━━ Record set ━━

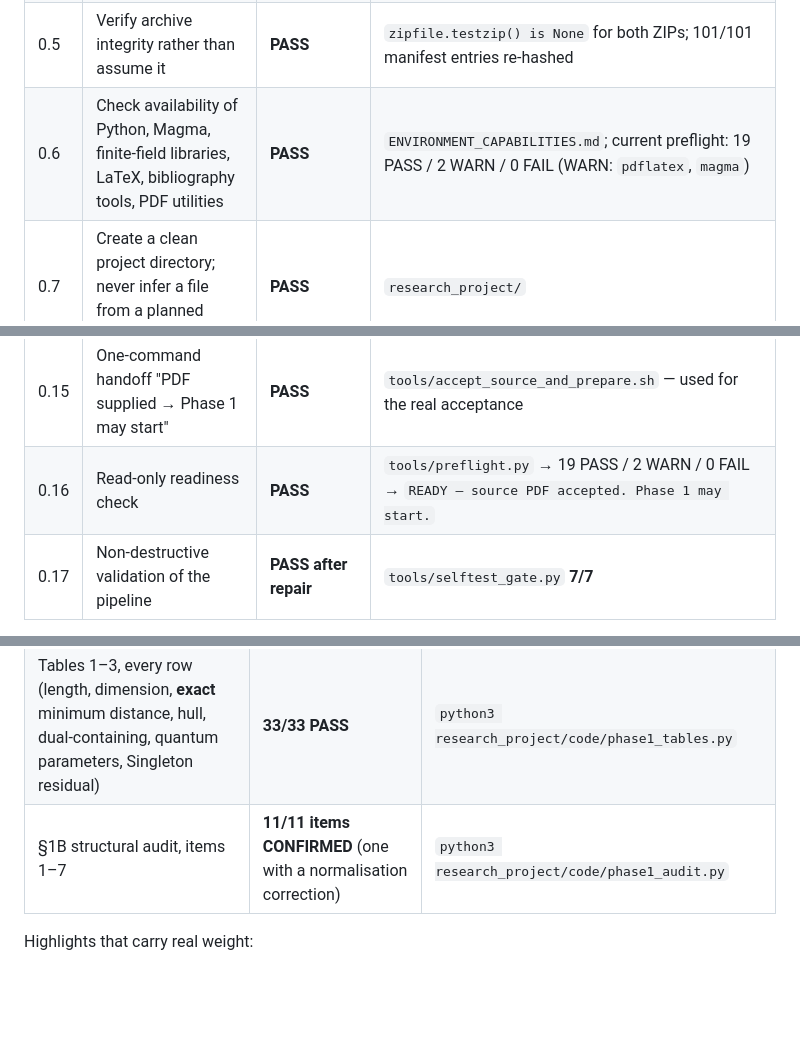
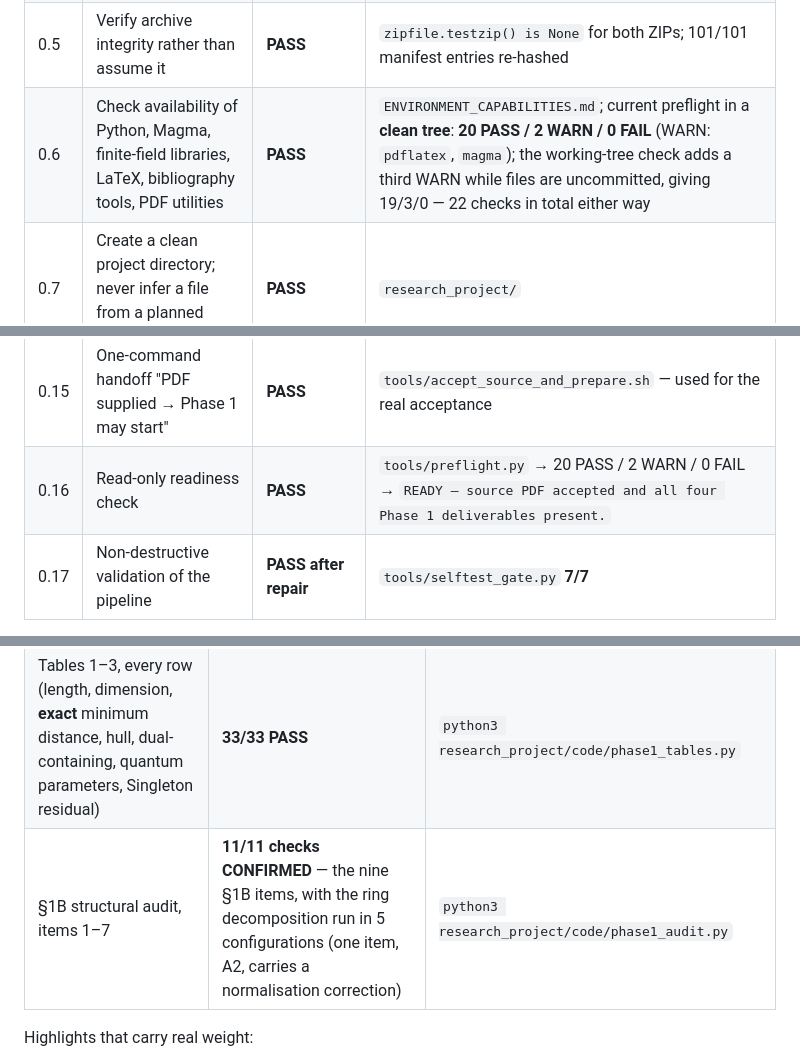
Before and after one commit to arunyadav0307-stack/Galios-Hull, a Markdown page: research_project/PHASE_STATUS.md, 3 parts joined by grey strips. GitHub-like rendering; blank space fills up the shorter version.

```diff
--- a/research_project/PHASE_STATUS.md
+++ b/research_project/PHASE_STATUS.md
@@ -30,7 +30,7 @@ Executed earlier in this session; full log in `source_audit/PHASE0_VERIFICATION_
 | 0.3 | Identify the source unambiguously | **PASS after correction** | Originally the only PDF present was Debnath et al. (arXiv:2412.08512v1) — **not** the source paper. The verifier rejects it decisively (`REJECTED — impersonator`). The Yadav et al. deposit supplied later is `ACCEPTED`. |
 | 0.4 | Inventory prior manuscripts, blueprints, audits, code, conflicting versions | **PASS** | `SOURCE_INVENTORY.md` §2–§3; `PRIOR_ART_REGISTER.md` (155 + 102 files, 5 conflicts) |
 | 0.5 | Verify archive integrity rather than assume it | **PASS** | `zipfile.testzip() is None` for both ZIPs; 101/101 manifest entries re-hashed |
-| 0.6 | Check availability of Python, Magma, finite-field libraries, LaTeX, bibliography tools, PDF utilities | **PASS** | `ENVIRONMENT_CAPABILITIES.md`; current preflight: 19 PASS / 2 WARN / 0 FAIL (WARN: `pdflatex`, `magma`) |
+| 0.6 | Check availability of Python, Magma, finite-field libraries, LaTeX, bibliography tools, PDF utilities | **PASS** | `ENVIRONMENT_CAPABILITIES.md`; current preflight in a **clean tree**: **20 PASS / 2 WARN / 0 FAIL** (WARN: `pdflatex`, `magma`); the working-tree check adds a third WARN while files are uncommitted, giving 19/3/0 — 22 checks in total either way |
 | 0.7 | Create a clean project directory; never infer a file from a planned name | **PASS** | `research_project/` |
 | 0.8 | Preserve original files | **PASS** | no root artifact modified or deleted; the source PDF was staged *into* the project tree, never replacing anything |
 | 0.9 | Separate verified facts, unresolved issues, assumptions | **PASS** | `PROJECT_PLAN.md` §5–§6; §Unresolved below |
@@ -40,7 +40,7 @@ Executed earlier in this session; full log in `source_audit/PHASE0_VERIFICATION_
 | 0.13 | Phase 1 specification written in advance | **PASS** | `source_audit/PHASE1_EXECUTION_PLAN.md` |
 | 0.14 | Phase 1 machinery built and dry-run | **PASS** | `tools/extract_source_text.py` |
 | 0.15 | One-command handoff "PDF supplied → Phase 1 may start" | **PASS** | `tools/accept_source_and_prepare.sh` — used for the real acceptance |
-| 0.16 | Read-only readiness check | **PASS** | `tools/preflight.py` → 19 PASS / 2 WARN / 0 FAIL → `READY — source PDF accepted. Phase 1 may start.` |
+| 0.16 | Read-only readiness check | **PASS** | `tools/preflight.py` → 20 PASS / 2 WARN / 0 FAIL → `READY — source PDF accepted and all four Phase 1 deliverables present.` |
 | 0.17 | Non-destructive validation of the pipeline | **PASS after repair** | `tools/selftest_gate.py` **7/7** |
 
 **Defects found and fixed in Phase 0** (kept as audit trail): D-1 manifest row inflation (fixed by dedupe on `(SHA-256, verdict)` + atomic rewrite); D-2 `preflight.py` directory side effect and path display; D-3 flag shadowing `record`/`record()` in `preflight`-era code; **D-3′ a second instance of the same shadowing in `find_and_verify_source.py:58`**, hit during the real acceptance and fixed (`record` → `do_record`).
@@ -76,7 +76,7 @@ Supporting evidence (regenerable, committed):
 |---|---|---|
 | Examples 1–3 + Gray matrices `MM* = νI` | **31/31 PASS** | `python3 research_project/code/phase1_examples.py` |
 | Tables 1–3, every row (length, dimension, **exact** minimum distance, hull, dual-containing, quantum parameters, Singleton residual) | **33/33 PASS** | `python3 research_project/code/phase1_tables.py` |
-| §1B structural audit, items 1–7 | **11/11 items CONFIRMED** (one with a normalisation correction) | `python3 research_project/code/phase1_audit.py` |
+| §1B structural audit, items 1–7 | **11/11 checks CONFIRMED** — the nine §1B items, with the ring decomposition run in 5 configurations (one item, A2, carries a normalisation correction) | `python3 research_project/code/phase1_audit.py` |
 
 Highlights that carry real weight:
 
```
Also changed, not shown: other parts of research_project/PHASE_STATUS.md (+28 -0 lines), research_project/source_audit/SOURCE_ACCESS_STATUS.md (+6 -1 lines).
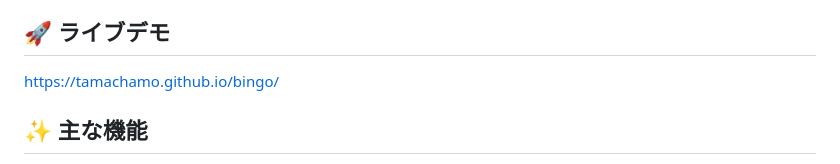
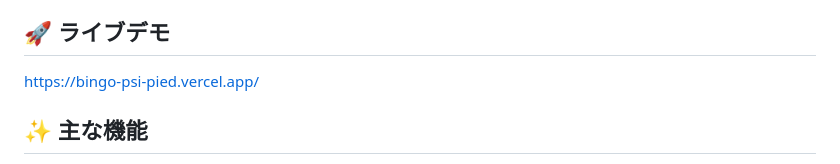
Before and after one commit to Tamachamo/bingo, a Markdown page: README.md, the part around the change. Drawn GitHub-style.

Commit message:
README.md の更新

```diff
--- a/README.md
+++ b/README.md
@@ -4,7 +4,7 @@
 **Supabase Realtime** をバックエンドに採用することで、モバイル回線（4G/5G）や公共Wi-Fi環境下でも、極めて高い接続安定性を実現しました。
 
 ## 🚀 ライブデモ
-https://tamachamo.github.io/bingo/
+https://bingo-psi-pied.vercel.app/
 
 ## ✨ 主な機能
 
```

━━━

- _Required work_
Set down the entries above exactly; no pictures belong in the copy.

- _Solution to this exercise_
Before and after one commit to arunyadav0307-stack/Galios-Hull, a Markdown page: research_project/PHASE_STATUS.md, 3 parts joined by grey strips. GitHub-like rendering; blank space fills up the shorter version.

```diff
--- a/research_project/PHASE_STATUS.md
+++ b/research_project/PHASE_STATUS.md
@@ -30,7 +30,7 @@ Executed earlier in this session; full log in `source_audit/PHASE0_VERIFICATION_
 | 0.3 | Identify the source unambiguously | **PASS after correction** | Originally the only PDF present was Debnath et al. (arXiv:2412.08512v1) — **not** the source paper. The verifier rejects it decisively (`REJECTED — impersonator`). The Yadav et al. deposit supplied later is `ACCEPTED`. |
 | 0.4 | Inventory prior manuscripts, blueprints, audits, code, conflicting versions | **PASS** | `SOURCE_INVENTORY.md` §2–§3; `PRIOR_ART_REGISTER.md` (155 + 102 files, 5 conflicts) |
 | 0.5 | Verify archive integrity rather than assume it | **PASS** | `zipfile.testzip() is None` for both ZIPs; 101/101 manifest entries re-hashed |
-| 0.6 | Check availability of Python, Magma, finite-field libraries, LaTeX, bibliography tools, PDF utilities | **PASS** | `ENVIRONMENT_CAPABILITIES.md`; current preflight: 19 PASS / 2 WARN / 0 FAIL (WARN: `pdflatex`, `magma`) |
+| 0.6 | Check availability of Python, Magma, finite-field libraries, LaTeX, bibliography tools, PDF utilities | **PASS** | `ENVIRONMENT_CAPABILITIES.md`; current preflight in a **clean tree**: **20 PASS / 2 WARN / 0 FAIL** (WARN: `pdflatex`, `magma`); the working-tree check adds a third WARN while files are uncommitted, giving 19/3/0 — 22 checks in total either way |
 | 0.7 | Create a clean project directory; never infer a file from a planned name | **PASS** | `research_project/` |
 | 0.8 | Preserve original files | **PASS** | no root artifact modified or deleted; the source PDF was staged *into* the project tree, never replacing anything |
 | 0.9 | Separate verified facts, unresolved issues, assumptions | **PASS** | `PROJECT_PLAN.md` §5–§6; §Unresolved below |
@@ -40,7 +40,7 @@ Executed earlier in this session; full log in `source_audit/PHASE0_VERIFICATION_
 | 0.13 | Phase 1 specification written in advance | **PASS** | `source_audit/PHASE1_EXECUTION_PLAN.md` |
 | 0.14 | Phase 1 machinery built and dry-run | **PASS** | `tools/extract_source_text.py` |
 | 0.15 | One-command handoff "PDF supplied → Phase 1 may start" | **PASS** | `tools/accept_source_and_prepare.sh` — used for the real acceptance |
-| 0.16 | Read-only readiness check | **PASS** | `tools/preflight.py` → 19 PASS / 2 WARN / 0 FAIL → `READY — source PDF accepted. Phase 1 may start.` |
+| 0.16 | Read-only readiness check | **PASS** | `tools/preflight.py` → 20 PASS / 2 WARN / 0 FAIL → `READY — source PDF accepted and all four Phase 1 deliverables present.` |
 | 0.17 | Non-destructive validation of the pipeline | **PASS after repair** | `tools/selftest_gate.py` **7/7** |
 
 **Defects found and fixed in Phase 0** (kept as audit trail): D-1 manifest row inflation (fixed by dedupe on `(SHA-256, verdict)` + atomic rewrite); D-2 `preflight.py` directory side effect and path display; D-3 flag shadowing `record`/`record()` in `preflight`-era code; **D-3′ a second instance of the same shadowing in `find_and_verify_source.py:58`**, hit during the real acceptance and fixed (`record` → `do_record`).
@@ -76,7 +76,7 @@ Supporting evidence (regenerable, committed):
 |---|---|---|
 | Examples 1–3 + Gray matrices `MM* = νI` | **31/31 PASS** | `python3 research_project/code/phase1_examples.py` |
 | Tables 1–3, every row (length, dimension, **exact** minimum distance, hull, dual-containing, quantum parameters, Singleton residual) | **33/33 PASS** | `python3 research_project/code/phase1_tables.py` |
-| §1B structural audit, items 1–7 | **11/11 items CONFIRMED** (one with a normalisation correction) | `python3 research_project/code/phase1_audit.py` |
+| §1B structural audit, items 1–7 | **11/11 checks CONFIRMED** — the nine §1B items, with the ring decomposition run in 5 configurations (one item, A2, carries a normalisation correction) | `python3 research_project/code/phase1_audit.py` |
 
 Highlights that carry real weight:
 
```
Also changed, not shown: other parts of research_project/PHASE_STATUS.md (+28 -0 lines), research_project/source_audit/SOURCE_ACCESS_STATUS.md (+6 -1 lines).
Before and after one commit to Tamachamo/bingo, a Markdown page: README.md, the part around the change. Drawn GitHub-style.

Commit message:
README.md の更新

```diff
--- a/README.md
+++ b/README.md
@@ -4,7 +4,7 @@
 **Supabase Realtime** をバックエンドに採用することで、モバイル回線（4G/5G）や公共Wi-Fi環境下でも、極めて高い接続安定性を実現しました。
 
 ## 🚀 ライブデモ
-https://tamachamo.github.io/bingo/
+https://bingo-psi-pied.vercel.app/
 
 ## ✨ 主な機能
 
```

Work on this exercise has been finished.